Nearly 200 dogs and cats were delivered to the Lawrence Humane Society on Wednesday and Thursday, all of them seized from a single residence in Miami County.
"We've taken in animals from the state before, but never 187 at once," said Director Midge Grinstead, who stayed up all Wednesday night with staffers processing 112 dogs and 75 cats into the society's shelter, which already held 720 other orphaned animals.
"It puts a lot of strain on the staff," Grinstead said Thursday afternoon. "We haven't been to bed yet - we've been here all night."
The animals came from a rural residence in southern Miami County, seized by the Kansas Animal Health Department. Officials with the department did not return calls Thursday, but Miami County Undersheriff Mark Schmidt said state workers executed a search warrant at the home at 10:30 a.m. Wednesday. Schmidt said it took 24 hours to remove all the animals from the site.
Under state law, any home or facility housing 20 or more cats or dogs is considered a "shelter" and must be licensed by the state, subject to inspections.
Larry Carter, a rural Paola resident who lived nearby, was grateful Thursday that the "huge doghouse" had been evacuated. Carter said his neighbor steadily accumulated animals during the 11 years he has lived there.
"It's been years since it's been this quiet out here," Carter told the Journal-World on Thursday. "I'm still in shock about how nice it is already. There's six dogs or so there, now, but they don't bark at me anymore. I can listen to the birds instead of the dogs."

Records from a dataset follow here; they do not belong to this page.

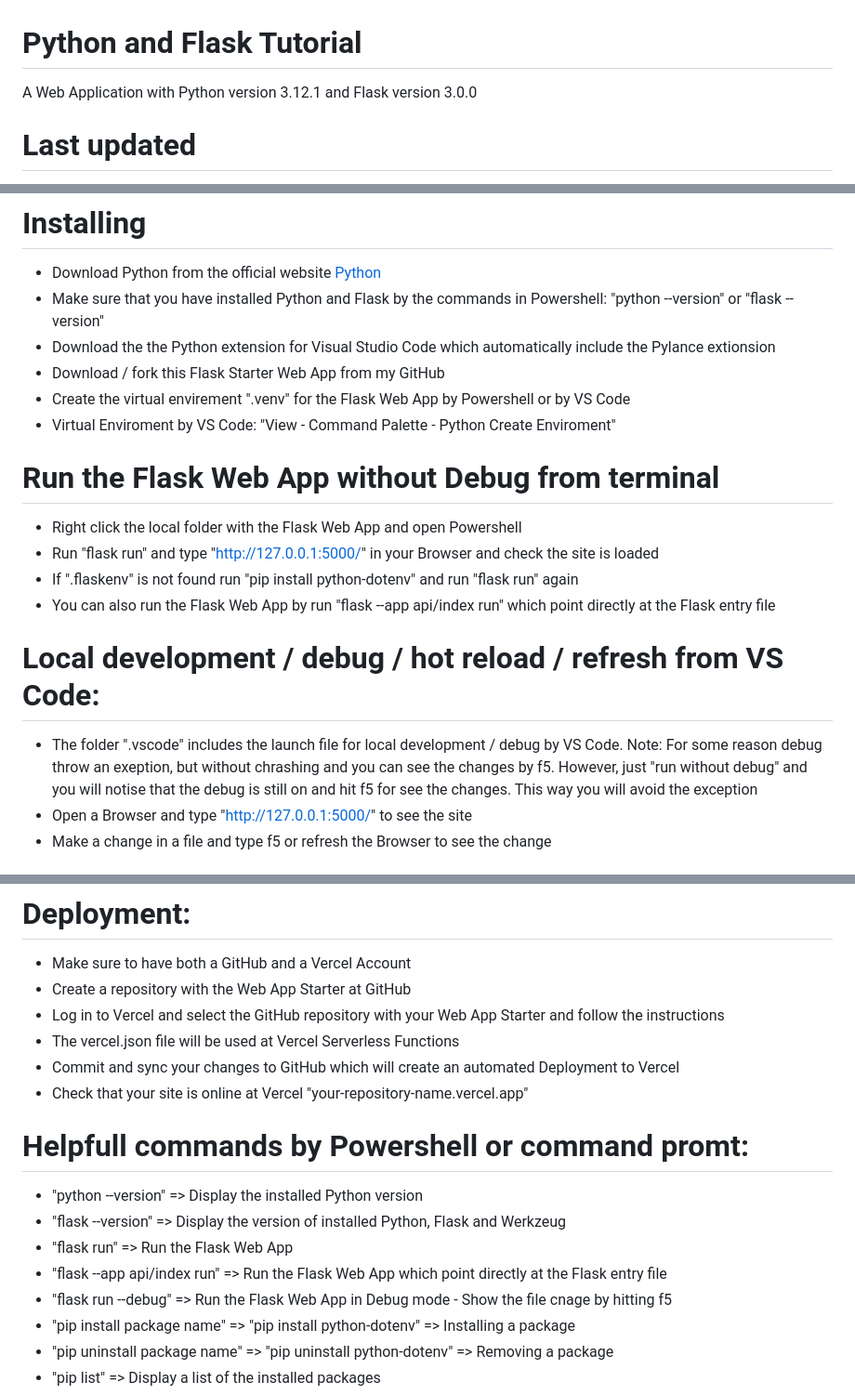
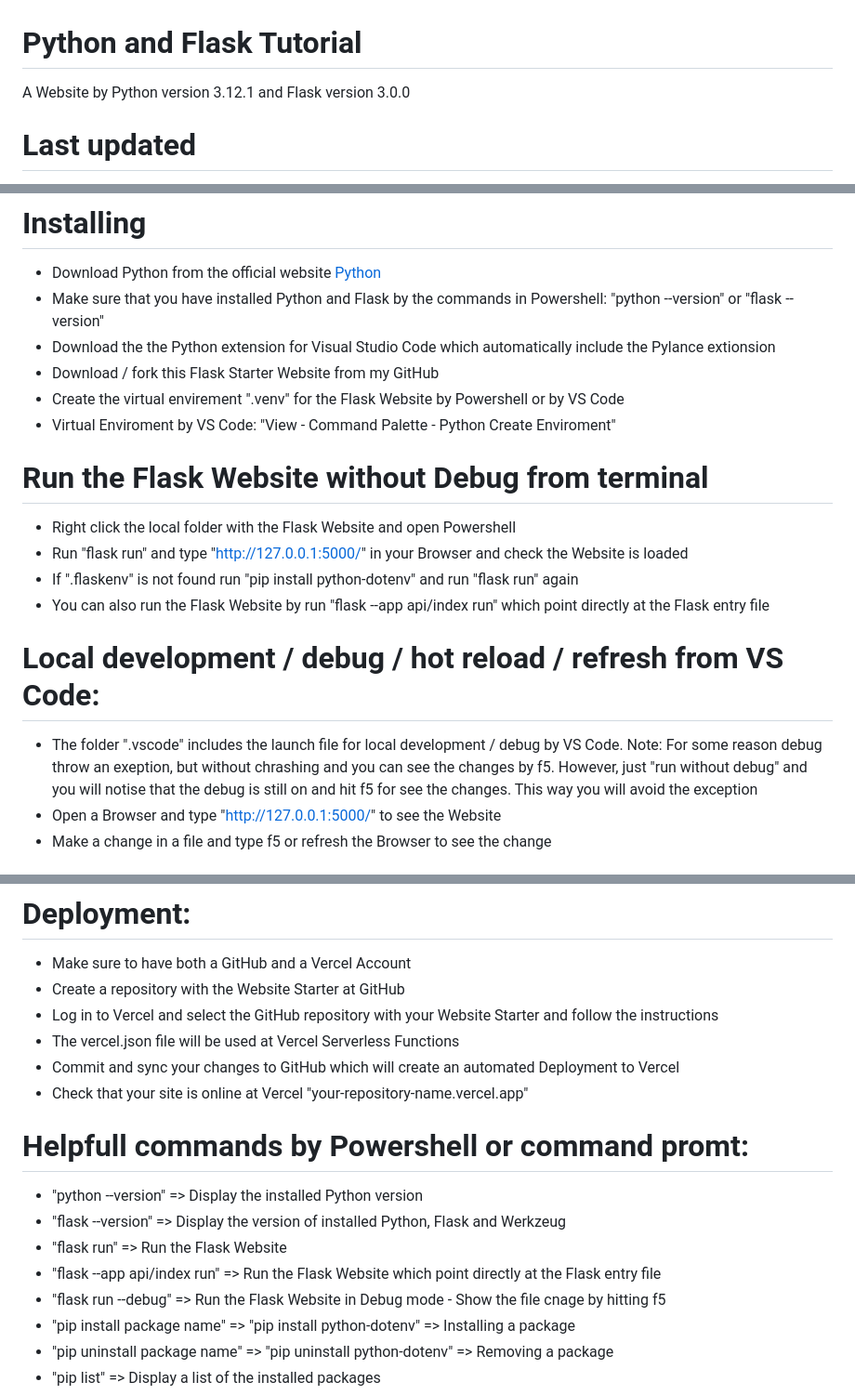
Before and after one commit to persteenolsen/flask-vercel-start-one, a Markdown page: README.md, 3 parts joined by grey strips. Shown: that part at 93% size. Drawn GitHub-style.

Commit message:
Updated the Readme from web App to Website

```diff
--- a/README.md
+++ b/README.md
@@ -1,6 +1,6 @@
 # Python and Flask Tutorial
 
-A Web Application with Python version 3.12.1 and Flask version 3.0.0
+A Website by Python version 3.12.1 and Flask version 3.0.0
 
 # Last updated
 
@@ -15,21 +15,21 @@ A Web Application with Python version 3.12.1 and Flask version 3.0.0
 - Download Python from the official website [Python](https://python.org/)
 - Make sure that you have installed Python and Flask by the commands in Powershell: "python --version" or "flask --version"
 - Download the the Python extension for Visual Studio Code which automatically include the Pylance extionsion
-- Download / fork this Flask Starter Web App from my GitHub
-- Create the virtual envirement ".venv" for the Flask Web App by Powershell or by VS Code
+- Download / fork this Flask Starter Website from my GitHub
+- Create the virtual envirement ".venv" for the Flask Website by Powershell or by VS Code
 - Virtual Enviroment by VS Code: "View - Command Palette - Python Create Enviroment"
 
-# Run the Flask Web App without Debug from terminal
+# Run the Flask Website without Debug from terminal
 
-- Right click the local folder with the Flask Web App and open Powershell
-- Run "flask run" and type "http://127.0.0.1:5000/" in your Browser and check the site is loaded
+- Right click the local folder with the Flask Website and open Powershell
+- Run "flask run" and type "http://127.0.0.1:5000/" in your Browser and check the Website is loaded
 - If ".flaskenv" is not found run "pip install python-dotenv" and run "flask run" again
-- You can also run the Flask Web App by run "flask --app api/index run" which point directly at the Flask entry file
+- You can also run the Flask Website by run "flask --app api/index run" which point directly at the Flask entry file
 
 # Local development / debug / hot reload / refresh from VS Code:
 
 - The folder ".vscode" includes the launch file for local development / debug by VS Code. Note: For some reason debug throw an exeption, but without chrashing and you can see the changes by f5. However, just "run without debug" and you will notise that the debug is still on and hit f5 for see the changes. This way you will avoid the exception
-- Open a Browser and type "http://127.0.0.1:5000/" to see the site
+- Open a Browser and type "http://127.0.0.1:5000/" to see the Website
 - Make a change in a file and type f5 or refresh the Browser to see the change
 
 # Local development / debug / hot reload / refresh outside VS Code:
@@ -44,8 +44,8 @@ A Web Application with Python version 3.12.1 and Flask version 3.0.0
 # Deployment:
 
 - Make sure to have both a GitHub and a Vercel Account
-- Create a repository with the Web App Starter at GitHub
-- Log in to Vercel and select the GitHub repository with your Web App Starter and follow the instructions
+- Create a repository with the Website Starter at GitHub
+- Log in to Vercel and select the GitHub repository with your Website Starter and follow the instructions
 - The vercel.json file will be used at Vercel Serverless Functions
 - Commit and sync your changes to GitHub which will create an automated Deployment to Vercel
 - Check that your site is online at Vercel "your-repository-name.vercel.app"
@@ -54,9 +54,9 @@ A Web Application with Python version 3.12.1 and Flask version 3.0.0
 
 - "python --version" => Display the installed Python version
 - "flask --version" => Display the version of installed Python, Flask and Werkzeug
-- "flask run" => Run the Flask Web App
-- "flask --app api/index run" => Run the Flask Web App which point directly at the Flask entry file
-- "flask run --debug" => Run the Flask Web App in Debug mode - Show the file cnage by hitting f5
+- "flask run" => Run the Flask Website
+- "flask --app api/index run" => Run the Flask Website which point directly at the Flask entry file
+- "flask run --debug" => Run the Flask Website in Debug mode - Show the file cnage by hitting f5
 - "pip install package name" => "pip install python-dotenv" => Installing a package
 - "pip uninstall package name" => "pip uninstall python-dotenv" => Removing a package
 - "pip list" => Display a list of the installed packages
```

There was plenty of noise at the Lawrence Humane Society shelter, though. Some of the animals were in rough shape, Grinstead said, with mange afflicting some of the dogs.
"One of the cats died right after it got there," she said. "We had another dog in real bad shape - most of the cats are sick, very ill."
Lawrence was chosen as the delivery point for the animals because the shelter here had space, officials said. Under state law, the woman has 10 days to post a bond to pay for care of the animals, if she intends to challenge the state's seizure of them.
Carter said he doesn't want to see the animals returned to the owner.
"I know she loves dogs -- and I do too. But you can't take care of that many by yourself," Carter said.
And he added: "I hope you keep all them dogs. I hope you keep them and do a better job."